## INPUT RECORDS

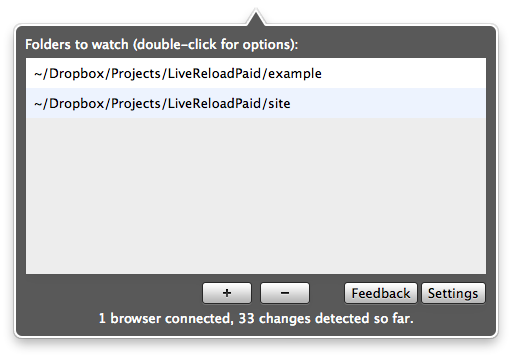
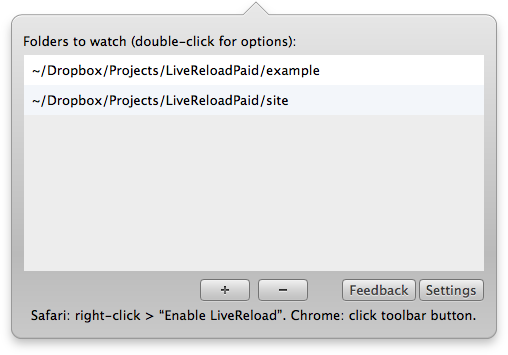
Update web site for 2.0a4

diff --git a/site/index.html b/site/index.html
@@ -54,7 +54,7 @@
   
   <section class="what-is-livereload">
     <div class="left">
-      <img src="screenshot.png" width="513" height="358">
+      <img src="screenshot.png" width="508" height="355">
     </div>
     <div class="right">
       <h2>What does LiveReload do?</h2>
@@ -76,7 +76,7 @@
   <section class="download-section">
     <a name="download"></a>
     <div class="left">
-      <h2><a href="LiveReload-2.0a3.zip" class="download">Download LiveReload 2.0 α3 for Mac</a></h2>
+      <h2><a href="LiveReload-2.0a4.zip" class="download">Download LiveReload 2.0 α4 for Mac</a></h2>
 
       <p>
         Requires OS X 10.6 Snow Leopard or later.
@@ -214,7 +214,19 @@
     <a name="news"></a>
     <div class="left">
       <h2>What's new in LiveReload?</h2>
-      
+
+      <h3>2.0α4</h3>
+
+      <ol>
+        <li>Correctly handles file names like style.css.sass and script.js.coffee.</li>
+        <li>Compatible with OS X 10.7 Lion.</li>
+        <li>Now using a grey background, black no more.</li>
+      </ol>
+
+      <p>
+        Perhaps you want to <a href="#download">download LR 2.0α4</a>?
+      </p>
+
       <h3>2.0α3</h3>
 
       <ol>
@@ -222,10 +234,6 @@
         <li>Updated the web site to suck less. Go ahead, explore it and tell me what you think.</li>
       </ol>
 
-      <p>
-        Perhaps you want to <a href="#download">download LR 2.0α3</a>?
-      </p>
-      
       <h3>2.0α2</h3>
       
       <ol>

## TASK REQUIREMENTS
Copy exactly what appears in the entries, beginning with the first line and ending with the line that has "α3 for Mac</a></h2>", but not the pictures.

## RESPONSE AREA
Update web site for 2.0a4

diff --git a/site/index.html b/site/index.html
@@ -54,7 +54,7 @@
   
   <section class="what-is-livereload">
     <div class="left">
-      <img src="screenshot.png" width="513" height="358">
+      <img src="screenshot.png" width="508" height="355">
     </div>
     <div class="right">
       <h2>What does LiveReload do?</h2>
@@ -76,7 +76,7 @@
   <section class="download-section">
     <a name="download"></a>
     <div class="left">
-      <h2><a href="LiveReload-2.0a3.zip" class="download">Download LiveReload 2.0 α3 for Mac</a></h2>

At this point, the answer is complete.